As a result of the plea, state Superior Court Judge Sheila Venable entered a forfeiture order on Sept. 25, 2017 — which was signed and agreed to by Torres — that permanently barred Torres, pursuant to state law, from holding any public office or employment in the state of New Jersey. The order specifically states that if Torres makes any application for public employment in violation of the order, he would be subject to a charge of criminal contempt.
Nonetheless, it is alleged that on or about Feb. 12, 2022, Torres made a public speech stating that he was running for mayor of the City of Paterson in the 2022 election and requesting that the people in the audience vote to return him to City Hall. On March 4, Torres went to the Paterson City Clerk’s Office and presented a stack of purported nominating petitions in support of his candidacy. After the petitions were rejected by the clerk, Torres filed a civil action seeking to compel the clerk’s office to accept the petitions. In that civil action, Torres certified that he submitted the petitions to run for mayor and if the city clerk continued to refuse to accept his petitions, he would be irreparably harmed by being denied his right to run for office.

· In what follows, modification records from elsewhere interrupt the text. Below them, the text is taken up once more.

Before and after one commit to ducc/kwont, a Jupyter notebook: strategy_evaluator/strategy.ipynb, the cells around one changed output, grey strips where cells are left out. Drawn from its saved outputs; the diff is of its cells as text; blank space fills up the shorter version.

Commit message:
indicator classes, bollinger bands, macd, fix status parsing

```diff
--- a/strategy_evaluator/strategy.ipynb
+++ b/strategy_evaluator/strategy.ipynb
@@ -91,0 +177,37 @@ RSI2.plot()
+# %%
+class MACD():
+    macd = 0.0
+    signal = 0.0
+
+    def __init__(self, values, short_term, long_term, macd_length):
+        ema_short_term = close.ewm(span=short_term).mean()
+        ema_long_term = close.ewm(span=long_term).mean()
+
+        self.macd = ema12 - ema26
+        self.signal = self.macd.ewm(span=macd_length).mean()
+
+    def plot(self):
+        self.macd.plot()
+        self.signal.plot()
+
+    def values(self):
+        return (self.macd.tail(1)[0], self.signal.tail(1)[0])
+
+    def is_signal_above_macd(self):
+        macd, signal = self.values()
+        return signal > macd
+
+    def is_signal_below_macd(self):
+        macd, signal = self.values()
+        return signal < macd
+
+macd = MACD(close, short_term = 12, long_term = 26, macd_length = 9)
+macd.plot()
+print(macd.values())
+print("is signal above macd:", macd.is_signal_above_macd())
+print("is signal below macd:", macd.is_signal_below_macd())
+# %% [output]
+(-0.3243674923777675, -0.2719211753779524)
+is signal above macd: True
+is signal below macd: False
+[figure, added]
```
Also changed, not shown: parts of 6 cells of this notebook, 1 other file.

It is alleged that by holding himself out as a candidate for mayor, soliciting signatures on nominating petitions, and attempting to force the petitions upon the clerk’s office, Torres purposely and knowingly disobeyed the 2017 forfeiture order that followed his guilty plea.
“It takes remarkable brashness to flout a state court order and then attempt to strong-arm the city clerk, via civil litigation, into allowing an impermissible campaign to proceed,” said Attorney General Platkin. “That is bold. And, according to the grand jury, it is also indictable.”
“Under state law and a court order, this defendant was forever disqualified from holding any public office or position of honor or public trust,” said OPIA Executive Director Thomas Eicher. “His alleged disregard for that order, and the rule of law, illustrates why he cannot, and should not, hold public office in the future.”
Deputy Attorney General Brian Kenney is prosecuting the case, under the supervision of OPIA Corruption Bureau Deputy Chief Jeffrey Manis, Bureau Chief Peter Lee and OPIA Deputy Director Anthony Picione.
Fourth-degree crimes carry a sentence of up to 18 months in prison and a fine of up to $10,000. The charge is merely an accusation and the defendant is presumed innocent unless and until proven guilty in a court of law.
Defense Attorney: Michael DeMarco of DeMarco & DeMarco, P.C., North Haledon